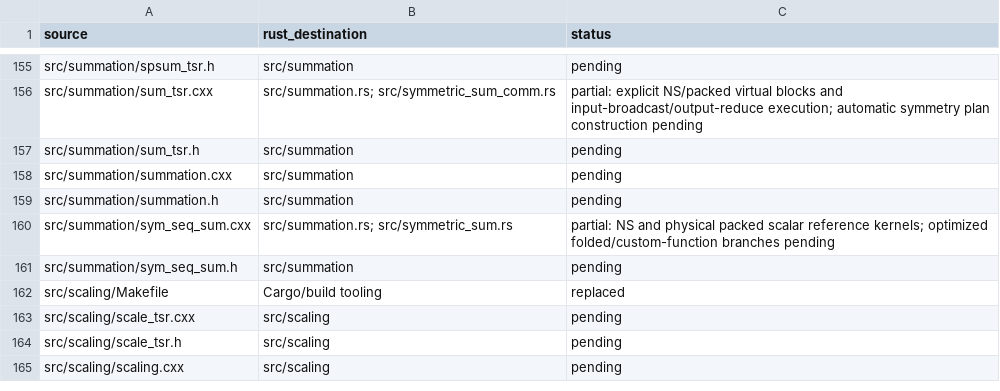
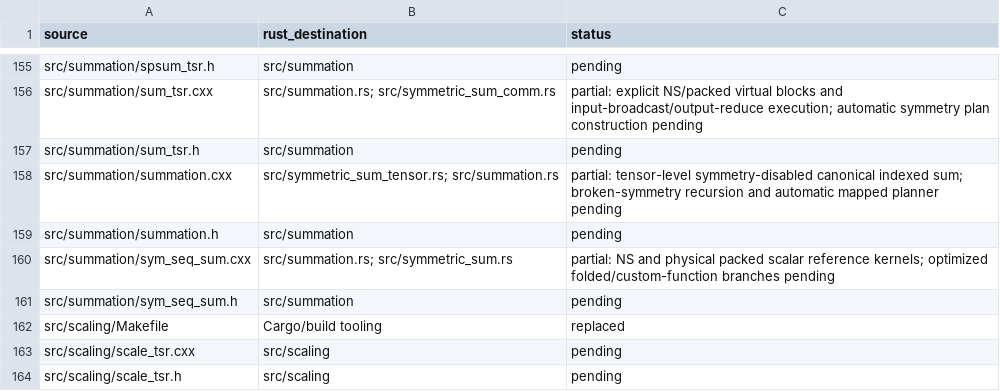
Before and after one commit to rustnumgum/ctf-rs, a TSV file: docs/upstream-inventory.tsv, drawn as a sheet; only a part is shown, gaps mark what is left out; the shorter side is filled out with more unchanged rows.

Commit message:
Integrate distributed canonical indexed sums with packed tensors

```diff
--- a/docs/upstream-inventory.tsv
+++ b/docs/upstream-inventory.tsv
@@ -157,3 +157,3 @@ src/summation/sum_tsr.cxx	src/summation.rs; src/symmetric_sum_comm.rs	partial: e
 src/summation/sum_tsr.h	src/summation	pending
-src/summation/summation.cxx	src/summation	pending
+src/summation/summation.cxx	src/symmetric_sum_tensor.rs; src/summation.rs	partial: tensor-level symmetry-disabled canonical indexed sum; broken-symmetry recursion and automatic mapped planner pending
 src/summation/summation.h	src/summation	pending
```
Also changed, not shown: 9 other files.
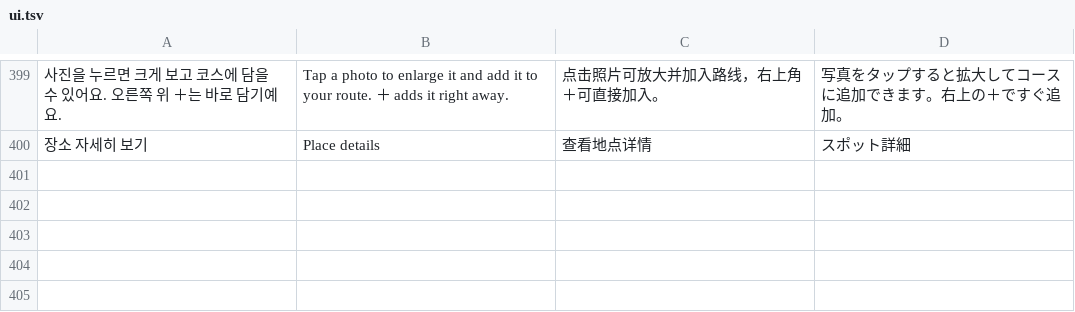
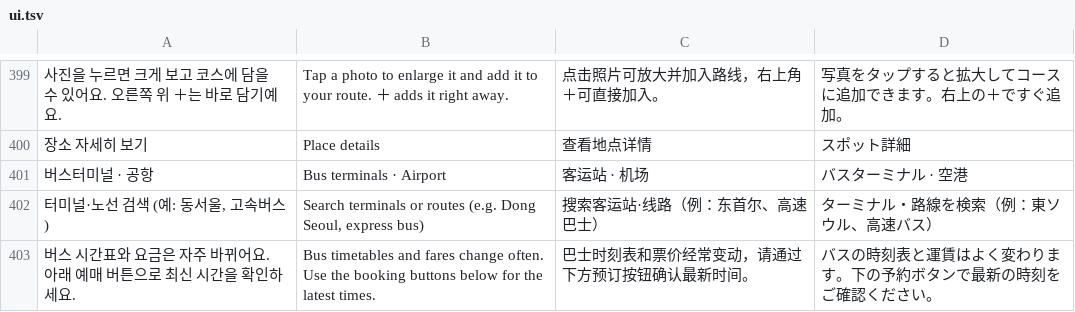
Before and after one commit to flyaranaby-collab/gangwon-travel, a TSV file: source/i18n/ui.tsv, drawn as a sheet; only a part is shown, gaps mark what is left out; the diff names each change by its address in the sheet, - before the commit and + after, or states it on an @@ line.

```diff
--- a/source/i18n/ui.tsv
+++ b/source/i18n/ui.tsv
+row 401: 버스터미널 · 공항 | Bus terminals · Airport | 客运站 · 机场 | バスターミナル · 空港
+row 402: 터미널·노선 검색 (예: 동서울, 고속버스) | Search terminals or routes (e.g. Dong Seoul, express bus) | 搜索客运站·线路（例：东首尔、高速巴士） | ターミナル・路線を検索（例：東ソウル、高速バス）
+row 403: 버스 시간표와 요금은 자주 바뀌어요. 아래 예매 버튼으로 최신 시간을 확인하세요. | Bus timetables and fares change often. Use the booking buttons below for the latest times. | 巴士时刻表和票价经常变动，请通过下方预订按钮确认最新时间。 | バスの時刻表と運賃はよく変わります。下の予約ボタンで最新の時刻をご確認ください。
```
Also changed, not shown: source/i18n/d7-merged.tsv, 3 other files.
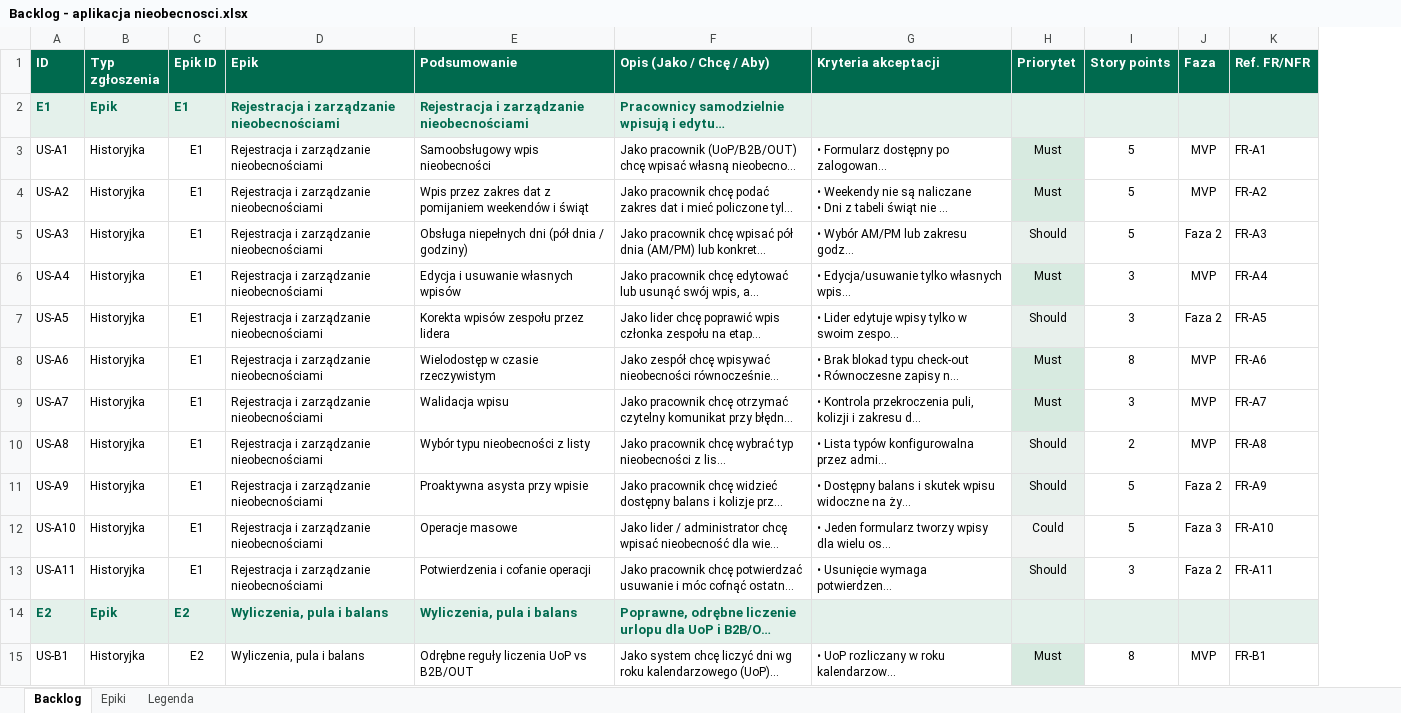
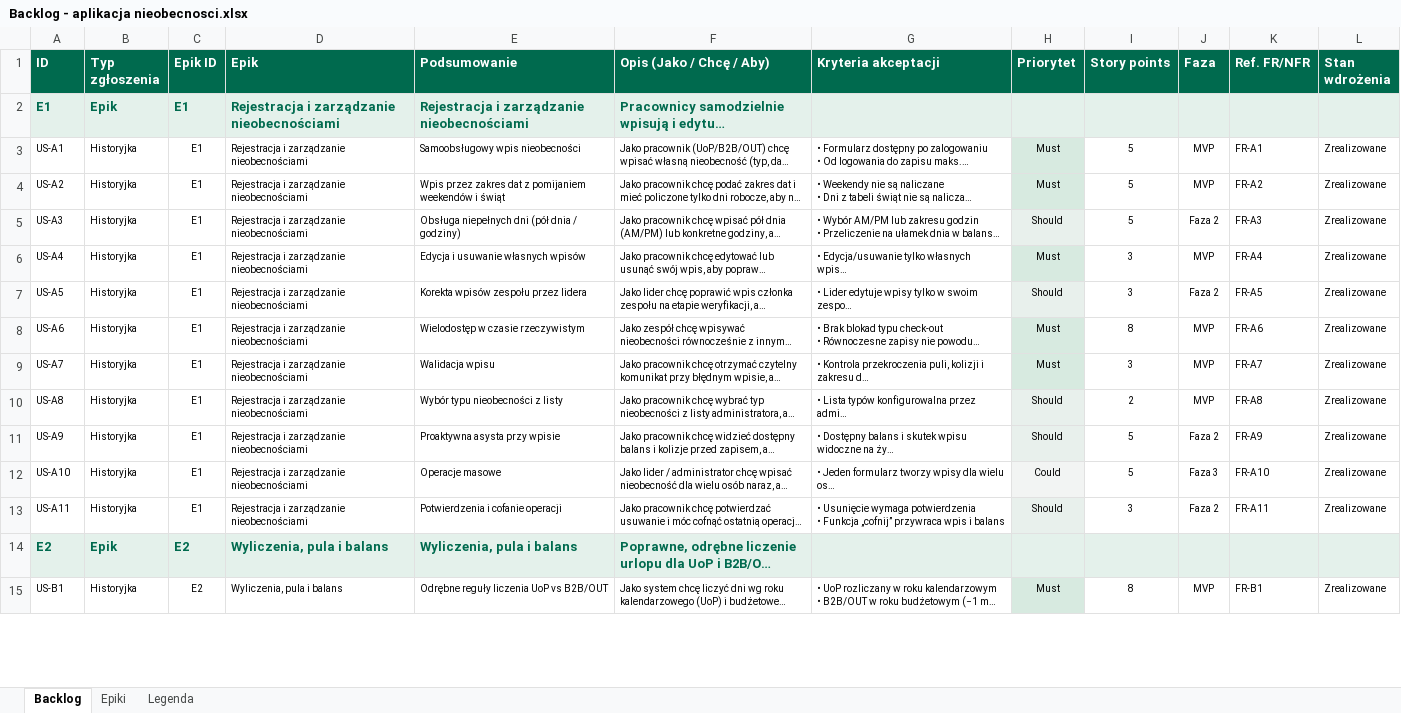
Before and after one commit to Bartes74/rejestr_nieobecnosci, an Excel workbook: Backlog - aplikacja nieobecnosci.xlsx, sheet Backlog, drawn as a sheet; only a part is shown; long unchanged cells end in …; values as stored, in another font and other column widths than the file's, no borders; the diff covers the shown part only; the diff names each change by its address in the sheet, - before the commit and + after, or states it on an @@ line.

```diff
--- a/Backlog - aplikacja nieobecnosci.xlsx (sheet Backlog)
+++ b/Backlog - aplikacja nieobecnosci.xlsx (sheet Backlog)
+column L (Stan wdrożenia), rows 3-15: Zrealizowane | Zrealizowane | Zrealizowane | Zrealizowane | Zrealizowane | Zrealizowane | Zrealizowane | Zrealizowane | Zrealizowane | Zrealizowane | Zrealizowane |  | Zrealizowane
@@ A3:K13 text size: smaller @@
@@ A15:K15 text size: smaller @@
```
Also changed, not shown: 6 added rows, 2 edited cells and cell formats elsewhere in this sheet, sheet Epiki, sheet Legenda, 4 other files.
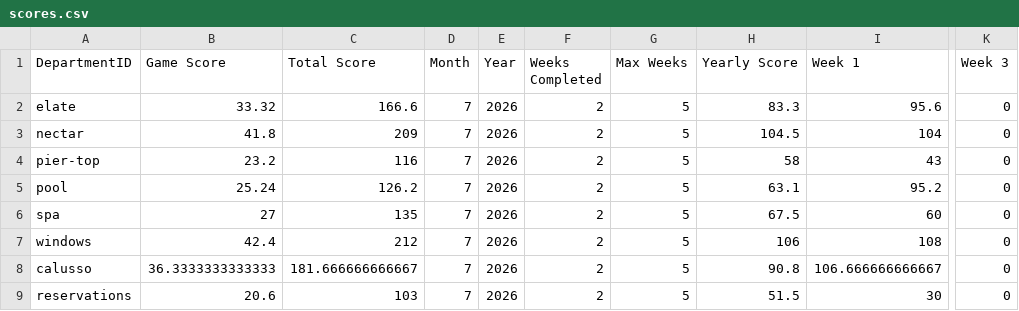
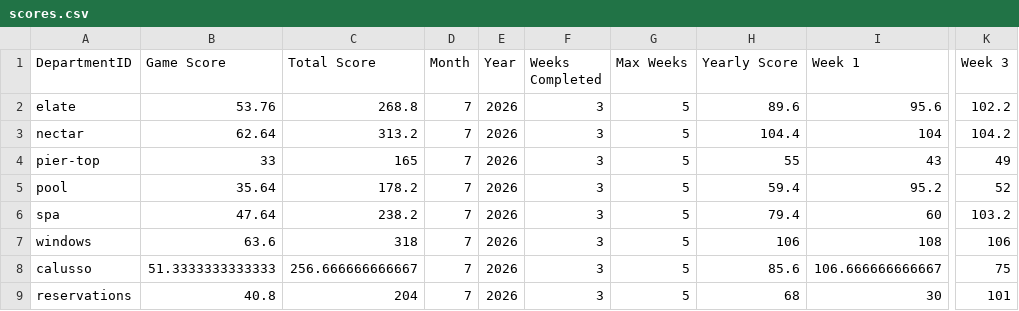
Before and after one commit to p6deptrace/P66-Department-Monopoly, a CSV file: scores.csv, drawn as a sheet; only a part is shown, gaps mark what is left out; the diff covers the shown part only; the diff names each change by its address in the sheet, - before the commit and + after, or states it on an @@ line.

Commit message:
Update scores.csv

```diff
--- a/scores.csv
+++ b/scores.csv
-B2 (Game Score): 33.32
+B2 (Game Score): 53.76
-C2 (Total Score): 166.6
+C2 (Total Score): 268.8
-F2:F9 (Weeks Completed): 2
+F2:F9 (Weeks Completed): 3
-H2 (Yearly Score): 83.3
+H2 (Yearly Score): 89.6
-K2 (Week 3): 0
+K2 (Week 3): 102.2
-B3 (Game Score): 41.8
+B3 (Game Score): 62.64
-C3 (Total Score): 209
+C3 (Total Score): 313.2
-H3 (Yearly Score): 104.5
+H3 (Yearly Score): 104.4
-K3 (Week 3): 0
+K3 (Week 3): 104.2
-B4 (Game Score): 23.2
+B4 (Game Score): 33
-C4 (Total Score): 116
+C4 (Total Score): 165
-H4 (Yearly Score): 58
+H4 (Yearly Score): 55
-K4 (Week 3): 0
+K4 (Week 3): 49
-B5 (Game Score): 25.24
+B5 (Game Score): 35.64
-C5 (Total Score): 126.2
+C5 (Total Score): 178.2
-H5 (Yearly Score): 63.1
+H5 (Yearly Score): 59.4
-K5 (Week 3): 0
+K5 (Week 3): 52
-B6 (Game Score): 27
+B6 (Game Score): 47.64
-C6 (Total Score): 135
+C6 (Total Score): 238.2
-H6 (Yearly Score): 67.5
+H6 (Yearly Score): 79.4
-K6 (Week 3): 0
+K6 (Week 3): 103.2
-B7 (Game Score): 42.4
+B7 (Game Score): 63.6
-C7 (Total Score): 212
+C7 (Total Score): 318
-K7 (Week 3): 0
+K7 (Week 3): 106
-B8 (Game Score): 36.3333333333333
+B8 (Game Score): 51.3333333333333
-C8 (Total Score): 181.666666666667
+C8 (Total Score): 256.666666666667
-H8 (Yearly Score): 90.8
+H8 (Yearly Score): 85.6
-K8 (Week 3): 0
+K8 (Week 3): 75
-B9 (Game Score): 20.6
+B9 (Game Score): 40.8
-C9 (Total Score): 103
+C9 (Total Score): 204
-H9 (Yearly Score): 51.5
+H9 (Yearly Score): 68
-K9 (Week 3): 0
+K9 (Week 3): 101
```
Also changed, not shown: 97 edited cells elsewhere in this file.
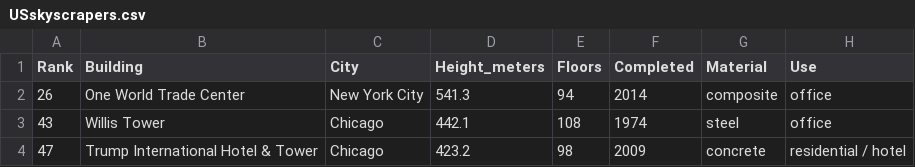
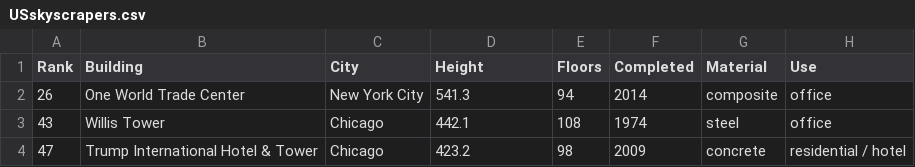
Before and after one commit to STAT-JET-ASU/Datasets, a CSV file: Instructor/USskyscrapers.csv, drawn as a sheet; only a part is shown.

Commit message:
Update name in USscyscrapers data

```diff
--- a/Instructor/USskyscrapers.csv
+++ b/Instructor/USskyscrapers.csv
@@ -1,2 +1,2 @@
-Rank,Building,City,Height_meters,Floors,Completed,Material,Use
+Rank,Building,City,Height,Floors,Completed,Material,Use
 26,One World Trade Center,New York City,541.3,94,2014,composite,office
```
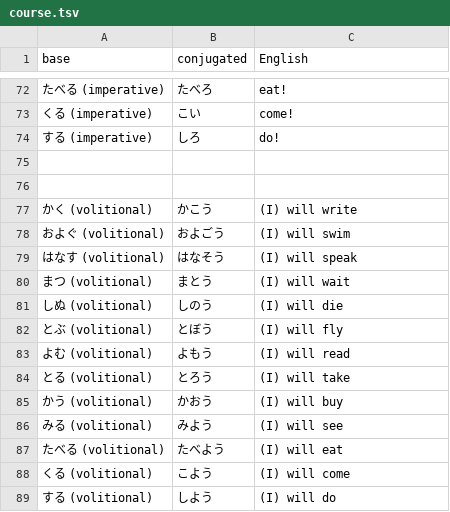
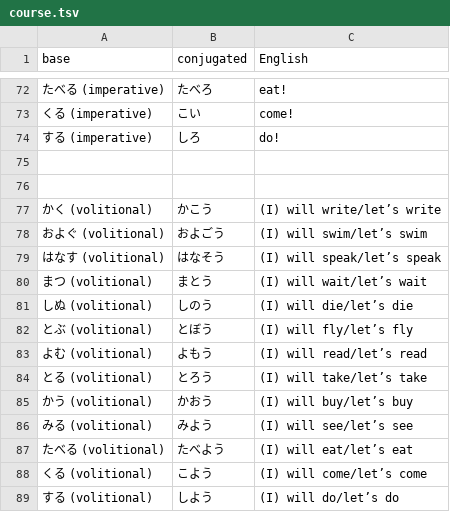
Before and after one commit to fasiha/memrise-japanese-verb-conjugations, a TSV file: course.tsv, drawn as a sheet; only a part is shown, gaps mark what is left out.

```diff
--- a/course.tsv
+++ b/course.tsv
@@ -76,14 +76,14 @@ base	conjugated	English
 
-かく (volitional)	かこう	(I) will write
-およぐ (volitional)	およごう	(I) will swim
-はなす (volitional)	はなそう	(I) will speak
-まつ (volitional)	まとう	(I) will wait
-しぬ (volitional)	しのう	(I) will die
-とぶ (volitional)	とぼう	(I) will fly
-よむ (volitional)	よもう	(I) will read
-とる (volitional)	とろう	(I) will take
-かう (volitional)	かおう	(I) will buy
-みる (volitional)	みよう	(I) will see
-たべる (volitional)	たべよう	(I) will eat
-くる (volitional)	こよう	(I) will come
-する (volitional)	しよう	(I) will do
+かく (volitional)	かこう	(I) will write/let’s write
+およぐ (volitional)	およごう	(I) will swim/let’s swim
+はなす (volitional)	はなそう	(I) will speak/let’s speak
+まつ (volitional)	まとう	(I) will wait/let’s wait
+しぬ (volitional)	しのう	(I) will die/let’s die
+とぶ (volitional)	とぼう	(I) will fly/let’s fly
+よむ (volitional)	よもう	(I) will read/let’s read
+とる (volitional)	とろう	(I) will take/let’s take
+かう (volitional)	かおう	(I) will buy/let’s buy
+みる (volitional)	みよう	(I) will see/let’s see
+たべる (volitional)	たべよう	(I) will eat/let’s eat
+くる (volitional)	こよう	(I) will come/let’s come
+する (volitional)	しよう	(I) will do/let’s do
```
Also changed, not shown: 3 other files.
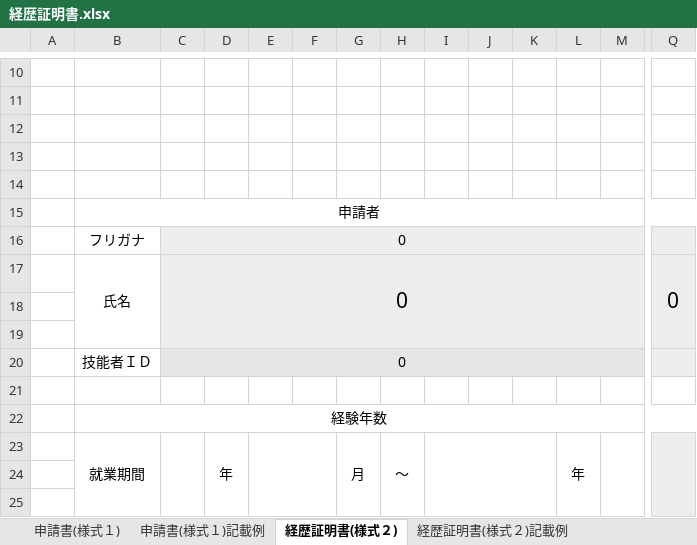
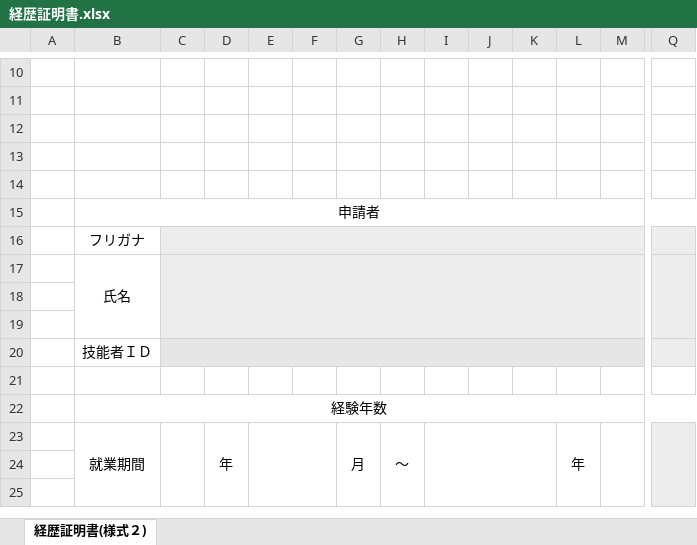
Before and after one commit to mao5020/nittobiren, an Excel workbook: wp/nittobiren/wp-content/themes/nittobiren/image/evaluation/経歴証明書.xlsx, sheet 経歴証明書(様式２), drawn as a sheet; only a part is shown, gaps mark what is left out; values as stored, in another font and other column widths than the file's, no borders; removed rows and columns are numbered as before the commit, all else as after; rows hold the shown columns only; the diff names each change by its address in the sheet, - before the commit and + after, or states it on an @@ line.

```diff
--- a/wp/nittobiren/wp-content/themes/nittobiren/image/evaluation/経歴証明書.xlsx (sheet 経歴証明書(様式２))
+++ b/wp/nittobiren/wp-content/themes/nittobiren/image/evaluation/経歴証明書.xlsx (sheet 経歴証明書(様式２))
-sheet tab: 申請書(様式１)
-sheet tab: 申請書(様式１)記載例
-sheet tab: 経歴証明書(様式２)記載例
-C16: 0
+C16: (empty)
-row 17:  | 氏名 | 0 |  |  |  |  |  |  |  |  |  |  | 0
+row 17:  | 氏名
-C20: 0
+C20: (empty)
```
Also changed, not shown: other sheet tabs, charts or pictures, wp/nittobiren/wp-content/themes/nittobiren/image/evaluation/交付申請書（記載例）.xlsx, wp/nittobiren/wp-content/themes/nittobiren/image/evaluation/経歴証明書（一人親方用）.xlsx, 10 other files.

*WHAT IS NEEDED*. Within these records, how many lines include the word "inventory"? The reply should be that number alone.

*PROBLEM SOLUTION*. 3